▼

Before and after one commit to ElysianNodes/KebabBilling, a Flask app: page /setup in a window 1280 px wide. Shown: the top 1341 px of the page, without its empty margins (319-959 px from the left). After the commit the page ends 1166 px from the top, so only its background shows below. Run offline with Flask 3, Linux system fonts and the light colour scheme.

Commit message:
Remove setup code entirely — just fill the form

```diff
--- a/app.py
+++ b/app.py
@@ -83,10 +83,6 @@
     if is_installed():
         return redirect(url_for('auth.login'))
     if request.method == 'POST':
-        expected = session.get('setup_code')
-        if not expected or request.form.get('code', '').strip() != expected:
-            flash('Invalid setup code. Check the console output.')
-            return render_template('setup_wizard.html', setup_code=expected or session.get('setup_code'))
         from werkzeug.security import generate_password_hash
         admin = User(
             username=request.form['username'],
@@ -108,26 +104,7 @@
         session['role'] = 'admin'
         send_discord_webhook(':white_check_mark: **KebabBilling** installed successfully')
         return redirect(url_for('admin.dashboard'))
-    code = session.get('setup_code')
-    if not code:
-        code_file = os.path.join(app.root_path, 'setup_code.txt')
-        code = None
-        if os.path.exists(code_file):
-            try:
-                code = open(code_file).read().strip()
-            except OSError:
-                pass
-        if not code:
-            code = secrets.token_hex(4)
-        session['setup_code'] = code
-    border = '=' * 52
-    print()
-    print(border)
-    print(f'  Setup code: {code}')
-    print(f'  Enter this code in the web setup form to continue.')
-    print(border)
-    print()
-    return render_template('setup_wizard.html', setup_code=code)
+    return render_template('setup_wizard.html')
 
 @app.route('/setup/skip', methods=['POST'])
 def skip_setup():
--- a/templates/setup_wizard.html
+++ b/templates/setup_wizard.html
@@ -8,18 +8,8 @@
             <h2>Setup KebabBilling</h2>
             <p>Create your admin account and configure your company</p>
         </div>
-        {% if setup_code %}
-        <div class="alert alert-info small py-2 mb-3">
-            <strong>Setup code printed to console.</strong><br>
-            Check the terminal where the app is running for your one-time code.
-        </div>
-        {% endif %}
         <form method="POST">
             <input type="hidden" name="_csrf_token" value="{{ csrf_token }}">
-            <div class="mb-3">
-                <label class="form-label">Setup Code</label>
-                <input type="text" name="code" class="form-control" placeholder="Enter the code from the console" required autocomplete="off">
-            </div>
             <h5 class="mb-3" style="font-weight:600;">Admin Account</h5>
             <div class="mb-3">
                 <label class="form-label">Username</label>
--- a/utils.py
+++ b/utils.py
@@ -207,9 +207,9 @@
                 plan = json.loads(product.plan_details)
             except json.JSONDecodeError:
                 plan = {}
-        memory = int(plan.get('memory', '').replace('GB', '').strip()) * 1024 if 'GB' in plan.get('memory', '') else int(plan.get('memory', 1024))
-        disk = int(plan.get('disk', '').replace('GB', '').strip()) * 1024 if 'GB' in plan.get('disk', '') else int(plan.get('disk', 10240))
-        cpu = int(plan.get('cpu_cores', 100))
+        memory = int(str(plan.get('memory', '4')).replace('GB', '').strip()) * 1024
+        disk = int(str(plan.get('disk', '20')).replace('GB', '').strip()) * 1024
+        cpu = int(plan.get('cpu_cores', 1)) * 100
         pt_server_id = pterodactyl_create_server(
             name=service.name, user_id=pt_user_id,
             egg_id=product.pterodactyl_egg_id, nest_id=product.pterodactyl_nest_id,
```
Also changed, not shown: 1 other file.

▲

# Work required
Show every line from the listing that contains "else".

# The answer
-        memory = int(plan.get('memory', '').replace('GB', '').strip()) * 1024 if 'GB' in plan.get('memory', '') else int(plan.get('memory', 1024))
-        disk = int(plan.get('disk', '').replace('GB', '').strip()) * 1024 if 'GB' in plan.get('disk', '') else int(plan.get('disk', 10240))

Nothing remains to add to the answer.